Consumer foods company Reckitt Benckiser Group, PLC (“RB Group”) has agreed to pay $1.4 billion to resolve civil and criminal allegations under the False Claims Act (“FCA”) regarding alleged false marketing of the opioid addiction treatment drug Suboxone. Suboxone is a drug product used for recovering opioid addicts to avoid or help reduce withdrawal symptoms while also undergoing treatment. Under the FCA, any person who knowingly submits false claims to the government is liable with a penalty imposed on each false claim. The FCA allows private persons to file suit on behalf of the government under the qui tam or whistleblower provisions. The complaint is filed under seal with the court for 60 days, which gives the government the opportunity to decide if it wants to intervene in the lawsuit. If there is a recovery, the whistleblower is entitled to receive a percentage of the overall recovery.
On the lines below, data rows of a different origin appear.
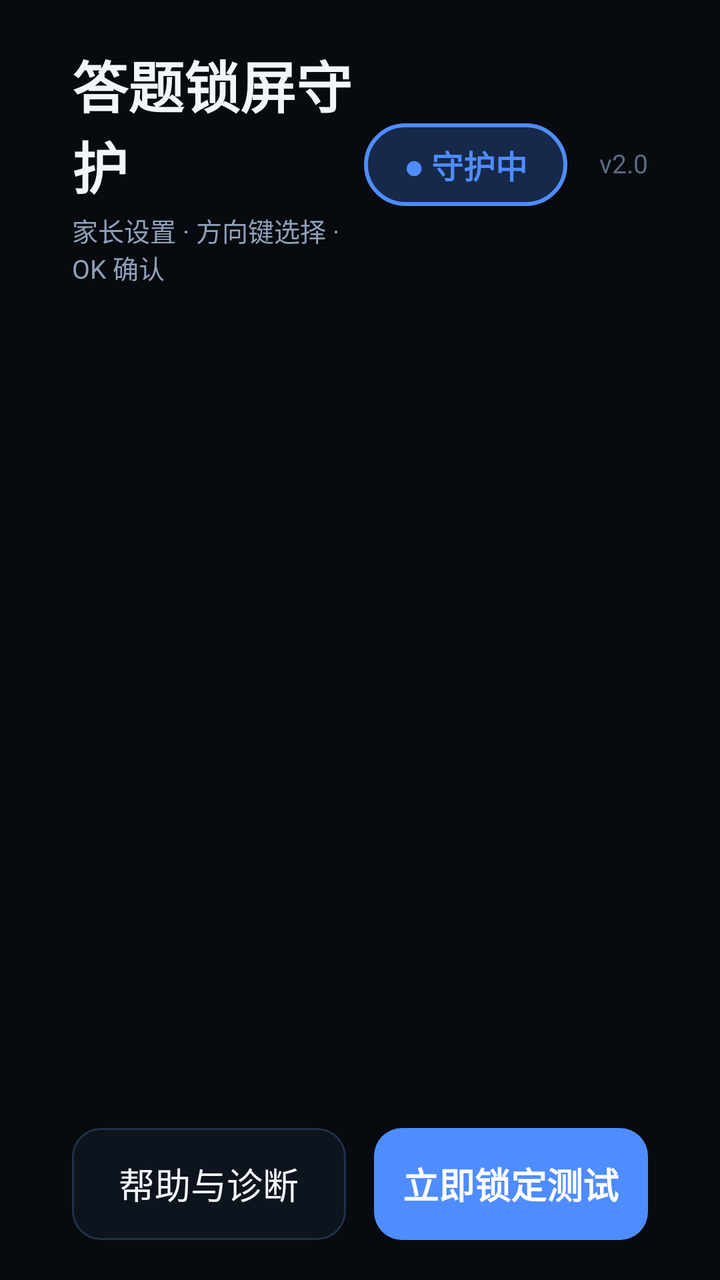
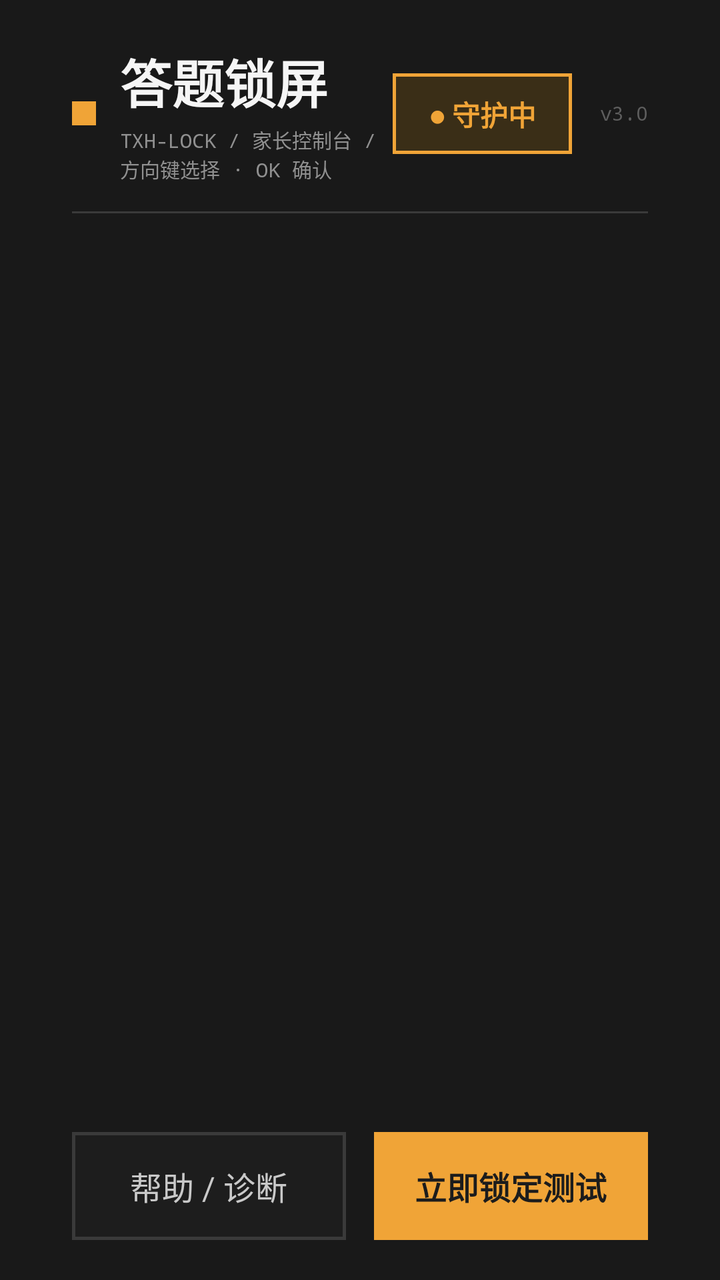

Two renders of the same Android screen: before a commit and after it. Below are the layout's source before the change and the commit's diff.
<!-- AndroidManifest.xml: application theme Theme.KidsLock -->
<!-- res/layout/activity_main.xml -->
<?xml version="1.0" encoding="utf-8"?>
<FrameLayout xmlns:android="http://schemas.android.com/apk/res/android"
    android:id="@+id/root"
    android:layout_width="match_parent"
    android:layout_height="match_parent"
    android:background="@color/bg_dark">

    <LinearLayout
        android:id="@+id/home"
        android:layout_width="match_parent"
        android:layout_height="match_parent"
        android:orientation="vertical"
        android:paddingLeft="36dp"
        android:paddingRight="36dp"
        android:paddingTop="22dp"
        android:paddingBottom="20dp">

        
        <LinearLayout
            android:id="@+id/header"
            android:layout_width="match_parent"
            android:layout_height="wrap_content"
            android:gravity="center_vertical"
            android:orientation="horizontal">

            <LinearLayout
                android:layout_width="0dp"
                android:layout_height="wrap_content"
                android:layout_weight="1"
                android:orientation="vertical">

                <TextView
                    android:layout_width="wrap_content"
                    android:layout_height="wrap_content"
                    android:includeFontPadding="false"
                    android:text="答题锁屏守护"
                    android:textColor="@color/text_main"
                    android:textSize="28sp"
                    android:textStyle="bold" />

                <TextView
                    android:layout_width="wrap_content"
                    android:layout_height="wrap_content"
                    android:layout_marginTop="3dp"
                    android:includeFontPadding="false"
                    android:text="家长设置 · 方向键选择 · OK 确认"
                    android:textColor="@color/text_dim"
                    android:textSize="13sp" />
            </LinearLayout>

            <TextView
                android:id="@+id/tvStatusPill"
                android:layout_width="wrap_content"
                android:layout_height="wrap_content"
                android:background="@drawable/bg_pill_on"
                android:clickable="true"
                android:focusable="true"
                android:gravity="center"
                android:includeFontPadding="false"
                android:paddingLeft="20dp"
                android:paddingRight="20dp"
                android:paddingTop="9dp"
                android:paddingBottom="9dp"
                android:text="● 守护中"
                android:textColor="@color/accent"
                android:textSize="16sp"
                android:textStyle="bold" />

            <TextView
                android:id="@+id/tvVersion"
                android:layout_width="wrap_content"
                android:layout_height="wrap_content"
                android:layout_marginLeft="16dp"
                android:includeFontPadding="false"
                android:text="v2.0"
                android:textColor="@color/text_faint"
                android:textSize="13sp" />
        </LinearLayout>

        
        <LinearLayout
            android:id="@+id/hero"
            android:layout_width="match_parent"
            android:layout_height="0dp"
            android:layout_marginTop="14dp"
            android:layout_weight="1"
            android:baselineAligned="false"
            android:orientation="horizontal" />

        
        <LinearLayout
            android:id="@+id/grid"
            android:layout_width="match_parent"
            android:layout_height="0dp"
            android:layout_marginTop="14dp"
            android:layout_weight="1.55"
            android:orientation="vertical">

            <LinearLayout
                android:id="@+id/gridRow1"
                android:layout_width="match_parent"
                android:layout_height="0dp"
                android:layout_weight="1"
                android:baselineAligned="false"
                android:orientation="horizontal" />

            <LinearLayout
                android:id="@+id/gridRow2"
                android:layout_width="match_parent"
                android:layout_height="0dp"
                android:layout_marginTop="14dp"
                android:layout_weight="1"
                android:baselineAligned="false"
                android:orientation="horizontal" />
        </LinearLayout>

        
        <LinearLayout
            android:id="@+id/footer"
            android:layout_width="match_parent"
            android:layout_height="56dp"
            android:layout_marginTop="14dp"
            android:baselineAligned="false"
            android:orientation="horizontal">

            <TextView
                android:id="@+id/btnHelp"
                android:layout_width="0dp"
                android:layout_height="match_parent"
                android:layout_marginRight="14dp"
                android:layout_weight="1"
                android:background="@drawable/bg_ghost"
                android:clickable="true"
                android:focusable="true"
                android:gravity="center"
                android:text="帮助与诊断"
                android:textColor="@color/text_main"
                android:textSize="18sp" />

            <TextView
                android:id="@+id/btnTestLock"
                android:layout_width="0dp"
                android:layout_height="match_parent"
                android:layout_weight="1"
                android:background="@drawable/bg_primary"
                android:clickable="true"
                android:focusable="true"
                android:gravity="center"
                android:text="立即锁定测试"
                android:textColor="#FFFFFF"
                android:textSize="18sp"
                android:textStyle="bold" />
        </LinearLayout>
    </LinearLayout>

    
    <FrameLayout
        android:id="@+id/sheetLayer"
        android:layout_width="match_parent"
        android:layout_height="match_parent"
        android:visibility="gone" />

    
    <FrameLayout
        android:id="@+id/gateLayer"
        android:layout_width="match_parent"
        android:layout_height="match_parent"
        android:visibility="gone" />
</FrameLayout>
<!-- resources referenced by this layout -->
<resources>
  <color name="accent">#4F8CFF</color>
  <color name="bg_dark">#070A0F</color>
  <color name="text_dim">#8FA0B8</color>
  <color name="text_faint">#5C6B80</color>
  <color name="text_main">#F2F5FA</color>
  <!-- drawable bg_ghost (drawable) -->
  <?xml version="1.0" encoding="utf-8"?>
  <selector xmlns:android="http://schemas.android.com/apk/res/android">
      <item android:state_focused="true">
          <shape android:shape="rectangle">
              <solid android:color="@color/card_focus" />
              <corners android:radius="14dp" />
              <stroke android:width="2dp" android:color="@color/accent" />
          </shape>
      </item>
      <item android:state_pressed="true">
          <shape android:shape="rectangle">
              <solid android:color="@color/card_press" />
              <corners android:radius="14dp" />
              <stroke android:width="1dp" android:color="@color/accent" />
          </shape>
      </item>
      <item>
          <shape android:shape="rectangle">
              <solid android:color="#0E141D" />
              <corners android:radius="14dp" />
              <stroke android:width="1dp" android:color="@color/line" />
          </shape>
      </item>
  </selector>
  <!-- drawable bg_pill_on (drawable) -->
  <?xml version="1.0" encoding="utf-8"?>
  <selector xmlns:android="http://schemas.android.com/apk/res/android">
      <item android:state_focused="true">
          <shape android:shape="rectangle">
              <solid android:color="#22406F" />
              <corners android:radius="999dp" />
              <stroke android:width="2dp" android:color="@color/accent" />
          </shape>
      </item>
      <item android:state_pressed="true">
          <shape android:shape="rectangle">
              <solid android:color="#2A4C82" />
              <corners android:radius="999dp" />
              <stroke android:width="2dp" android:color="@color/accent" />
          </shape>
      </item>
      <item>
          <shape android:shape="rectangle">
              <solid android:color="@color/accent_soft" />
              <corners android:radius="999dp" />
              <stroke android:width="2dp" android:color="@color/accent" />
          </shape>
      </item>
  </selector>
  <!-- drawable bg_primary (drawable) -->
  <?xml version="1.0" encoding="utf-8"?>
  <selector xmlns:android="http://schemas.android.com/apk/res/android">
      <item android:state_focused="true">
          <shape android:shape="rectangle">
              <solid android:color="#6BA0FF" />
              <corners android:radius="14dp" />
              <stroke android:width="3dp" android:color="#FFFFFF" />
          </shape>
      </item>
      <item android:state_pressed="true">
          <shape android:shape="rectangle">
              <solid android:color="@color/accent_deep" />
              <corners android:radius="14dp" />
          </shape>
      </item>
      <item>
          <shape android:shape="rectangle">
              <solid android:color="@color/accent" />
              <corners android:radius="14dp" />
          </shape>
      </item>
  </selector>
  <style name="Theme.KidsLock" parent="android:Theme.Holo.NoActionBar">
          <item name="android:windowBackground">@color/bg_dark</item>
          <item name="android:windowNoTitle">true</item>
          <item name="android:windowActionBar">false</item>
          <item name="android:windowContentOverlay">@null</item>
          <item name="android:colorBackground">@color/bg_dark</item>
          <item name="android:fontFamily">sans-serif</item>
      </style>
  <color name="card_focus">#17243A</color>
  <color name="card_press">#1B2A44</color>
  <color name="line">#22304A</color>
  <color name="accent_soft">#16294A</color>
  <color name="accent_deep">#2F63C8</color>
</resources>

<!-- the commit's change to res/layout/activity_main.xml (unified diff, before → after) -->
@@ -23,6 +23,12 @@
             android:gravity="center_vertical"
             android:orientation="horizontal">
 
+            <View
+                android:layout_width="12dp"
+                android:layout_height="12dp"
+                android:layout_marginRight="12dp"
+                android:background="@color/accent" />
+
             <LinearLayout
                 android:layout_width="0dp"
                 android:layout_height="wrap_content"
@@ -33,19 +39,20 @@
                     android:layout_width="wrap_content"
                     android:layout_height="wrap_content"
                     android:includeFontPadding="false"
-                    android:text="答题锁屏守护"
+                    android:text="答题锁屏"
                     android:textColor="@color/text_main"
-                    android:textSize="28sp"
+                    android:textSize="26sp"
                     android:textStyle="bold" />
 
                 <TextView
                     android:layout_width="wrap_content"
                     android:layout_height="wrap_content"
                     android:layout_marginTop="3dp"
+                    android:fontFamily="monospace"
                     android:includeFontPadding="false"
-                    android:text="家长设置 · 方向键选择 · OK 确认"
+                    android:text="TXH-LOCK / 家长控制台 / 方向键选择 · OK 确认"
                     android:textColor="@color/text_dim"
-                    android:textSize="13sp" />
+                    android:textSize="10sp" />
             </LinearLayout>
 
             <TextView
@@ -57,25 +64,32 @@
                 android:focusable="true"
                 android:gravity="center"
                 android:includeFontPadding="false"
-                android:paddingLeft="20dp"
-                android:paddingRight="20dp"
-                android:paddingTop="9dp"
-                android:paddingBottom="9dp"
+                android:paddingLeft="18dp"
+                android:paddingRight="18dp"
+                android:paddingTop="10dp"
+                android:paddingBottom="10dp"
                 android:text="● 守护中"
                 android:textColor="@color/accent"
-                android:textSize="16sp"
+                android:textSize="14sp"
                 android:textStyle="bold" />
 
             <TextView
                 android:id="@+id/tvVersion"
                 android:layout_width="wrap_content"
                 android:layout_height="wrap_content"
-                android:layout_marginLeft="16dp"
+                android:layout_marginLeft="14dp"
+                android:fontFamily="monospace"
                 android:includeFontPadding="false"
-                android:text="v2.0"
+                android:text="v3.0"
                 android:textColor="@color/text_faint"
-                android:textSize="13sp" />
+                android:textSize="10sp" />
         </LinearLayout>
+
+        <View
+            android:layout_width="match_parent"
+            android:layout_height="1dp"
+            android:layout_marginTop="14dp"
+            android:background="@color/line" />
 
         
         <LinearLayout
@@ -118,7 +132,7 @@
         <LinearLayout
             android:id="@+id/footer"
             android:layout_width="match_parent"
-            android:layout_height="56dp"
+            android:layout_height="54dp"
             android:layout_marginTop="14dp"
             android:baselineAligned="false"
             android:orientation="horizontal">
@@ -131,11 +145,12 @@
                 android:layout_weight="1"
                 android:background="@drawable/bg_ghost"
                 android:clickable="true"
+                android:duplicateParentState="false"
                 android:focusable="true"
                 android:gravity="center"
-                android:text="帮助与诊断"
-                android:textColor="@color/text_main"
-                android:textSize="18sp" />
+                android:text="帮助 / 诊断"
+                android:textColor="@color/text_sub"
+                android:textSize="16sp" />
 
             <TextView
                 android:id="@+id/btnTestLock"
@@ -147,20 +162,18 @@
                 android:focusable="true"
                 android:gravity="center"
                 android:text="立即锁定测试"
-                android:textColor="#FFFFFF"
-                android:textSize="18sp"
+                android:textColor="@color/on_accent"
+                android:textSize="16sp"
                 android:textStyle="bold" />
         </LinearLayout>
     </LinearLayout>
 
-    
     <FrameLayout
         android:id="@+id/sheetLayer"
         android:layout_width="match_parent"
         android:layout_height="match_parent"
         android:visibility="gone" />
 
-    
     <FrameLayout
         android:id="@+id/gateLayer"
         android:layout_width="match_parent"
<!-- resource entries referenced after the edit -->
@@ -1,82 +1,31 @@
 <!-- resources referenced by this layout -->
 <resources>
-  <color name="accent">#4F8CFF</color>
-  <color name="bg_dark">#070A0F</color>
-  <color name="text_dim">#8FA0B8</color>
-  <color name="text_faint">#5C6B80</color>
-  <color name="text_main">#F2F5FA</color>
+  <color name="accent">#F0A437</color>
+  <color name="bg_dark">#191919</color>
+  <color name="text_dim">#909090</color>
+  <color name="text_faint">#5E5E5E</color>
+  <color name="text_main">#F5F5F5</color>
+  <color name="text_sub">#C9C9C9</color>
   <!-- drawable bg_ghost (drawable) -->
   <?xml version="1.0" encoding="utf-8"?>
   <selector xmlns:android="http://schemas.android.com/apk/res/android">
-      <item android:state_focused="true">
-          <shape android:shape="rectangle">
-              <solid android:color="@color/card_focus" />
-              <corners android:radius="14dp" />
-              <stroke android:width="2dp" android:color="@color/accent" />
-          </shape>
-      </item>
-      <item android:state_pressed="true">
-          <shape android:shape="rectangle">
-              <solid android:color="@color/card_press" />
-              <corners android:radius="14dp" />
-              <stroke android:width="1dp" android:color="@color/accent" />
-          </shape>
-      </item>
-      <item>
-          <shape android:shape="rectangle">
-              <solid android:color="#0E141D" />
-              <corners android:radius="14dp" />
-              <stroke android:width="1dp" android:color="@color/line" />
-          </shape>
-      </item>
+      <item android:state_focused="true"><shape android:shape="rectangle"><solid android:color="@color/accent" /></shape></item>
+      <item android:state_pressed="true"><shape android:shape="rectangle"><solid android:color="@color/accent_deep" /></shape></item>
+      <item><shape android:shape="rectangle"><solid android:color="@color/input_bg" /><stroke android:width="1.5dp" android:color="@color/line" /></shape></item>
   </selector>
   <!-- drawable bg_pill_on (drawable) -->
   <?xml version="1.0" encoding="utf-8"?>
   <selector xmlns:android="http://schemas.android.com/apk/res/android">
-      <item android:state_focused="true">
-          <shape android:shape="rectangle">
-              <solid android:color="#22406F" />
-              <corners android:radius="999dp" />
-              <stroke android:width="2dp" android:color="@color/accent" />
-          </shape>
-      </item>
-      <item android:state_pressed="true">
-          <shape android:shape="rectangle">
-              <solid android:color="#2A4C82" />
-              <corners android:radius="999dp" />
-              <stroke android:width="2dp" android:color="@color/accent" />
-          </shape>
-      </item>
-      <item>
-          <shape android:shape="rectangle">
-              <solid android:color="@color/accent_soft" />
-              <corners android:radius="999dp" />
-              <stroke android:width="2dp" android:color="@color/accent" />
-          </shape>
-      </item>
+      <item android:state_focused="true"><shape android:shape="rectangle"><solid android:color="@color/accent" /></shape></item>
+      <item android:state_pressed="true"><shape android:shape="rectangle"><solid android:color="@color/accent_deep" /></shape></item>
+      <item><shape android:shape="rectangle"><solid android:color="@color/accent_soft" /><stroke android:width="1.5dp" android:color="@color/accent" /></shape></item>
   </selector>
   <!-- drawable bg_primary (drawable) -->
   <?xml version="1.0" encoding="utf-8"?>
   <selector xmlns:android="http://schemas.android.com/apk/res/android">
-      <item android:state_focused="true">
-          <shape android:shape="rectangle">
-              <solid android:color="#6BA0FF" />
-              <corners android:radius="14dp" />
-              <stroke android:width="3dp" android:color="#FFFFFF" />
-          </shape>
-      </item>
-      <item android:state_pressed="true">
-          <shape android:shape="rectangle">
-              <solid android:color="@color/accent_deep" />
-              <corners android:radius="14dp" />
-          </shape>
-      </item>
-      <item>
-          <shape android:shape="rectangle">
-              <solid android:color="@color/accent" />
-              <corners android:radius="14dp" />
-          </shape>
-      </item>
+      <item android:state_focused="true"><shape android:shape="rectangle"><solid android:color="@color/accent" /><stroke android:width="2dp" android:color="#FFFFFF" /></shape></item>
+      <item android:state_pressed="true"><shape android:shape="rectangle"><solid android:color="@color/accent_deep" /></shape></item>
+      <item><shape android:shape="rectangle"><solid android:color="@color/accent" /></shape></item>
   </selector>
   <style name="Theme.KidsLock" parent="android:Theme.Holo.NoActionBar">
           <item name="android:windowBackground">@color/bg_dark</item>
@@ -86,10 +35,10 @@
           <item name="android:colorBackground">@color/bg_dark</item>
           <item name="android:fontFamily">sans-serif</item>
       </style>
-  <color name="card_focus">#17243A</color>
-  <color name="card_press">#1B2A44</color>
-  <color name="line">#22304A</color>
-  <color name="accent_soft">#16294A</color>
-  <color name="accent_deep">#2F63C8</color>
+  <color name="line">#3A3A3A</color>
+  <color name="on_accent">#1C1C1C</color>
+  <color name="accent_soft">#3A2E17</color>
+  <color name="accent_deep">#C9862C</color>
+  <color name="input_bg">#1D1D1D</color>
 </resources>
Resolving six lawsuits against RB Group in the Western District of Virginia and the District of New Jersey under the qui tam provisions of the FCA, the civil settlement alleges that from 2010 through 2014, RB Group directly or through its subsidiaries “(a) promoted the sale and use of Suboxone to physicians who were writing prescriptions without any counseling or psychosocial support and for uses that were unsafe, ineffective, and medically unnecessary; (b) promoted the sale or use of Suboxone to physicians and state Medicaid agencies using false and misleading claims that Suboxone was less susceptible to abuse than other products; and (c) submitted a petition to the Food and Drug Administration on Sept. 25, 2012, claiming that Suboxone Tablet had been discontinued “due to safety concerns” about the tablet formulation of the drug and took other steps to delay the entry of generic competition for Suboxone in order to improperly control pricing of Suboxone, including pricing to federal healthcare programs.” RB Group has agreed to pay $700 million to the federal government and to the states that opted to participate in the agreement.
The criminal investigation alleged that until December 2014, RB Group’s subsidiary, Indivior Inc. engaged in an illicit nationwide scheme to increase prescriptions to Suboxone. According to the indictment, Indivior promoted the “film” version (administered sublingually daily) of Suboxone to physicians, pharmacists, Medicaid administrators, and others as a less-abusable drug, even though such claims have never been established. To resolve these allegations, RB Group has agreed to forfeit $647 million of proceeds and not to manufacture, market or sell controlled substances in the U.S. for three years.
Lastly, RB Group has agreed to pay $50 million to resolve claims that it engaged in unfair methods of competition in violation of the Federal Trade Commission (“FTC”). In the Western District of Virginia, the complaint alleged that there were anticompetitive activities by RB Group that were used to impede competition from generic versions of Suboxone. As a result of the complaint, RB Group no longer manufactures or markets drug products.
This settlement is the largest recovery for an opioid drug in U.S. history. The implications of this settlement highlight the importance of compliance with federal law. If you have knowledge of fraud being committed against the government, consider speaking with a FCA attorney today to see if you have a viable qui tam case. Josh Borsellino is a Texas attorney who understands the rules and regulations under the FCA. He works on a contingency fee basis meaning that you owe him nothing unless there is a recovery. Call him today at 817.908.9861 or 432.242.7118.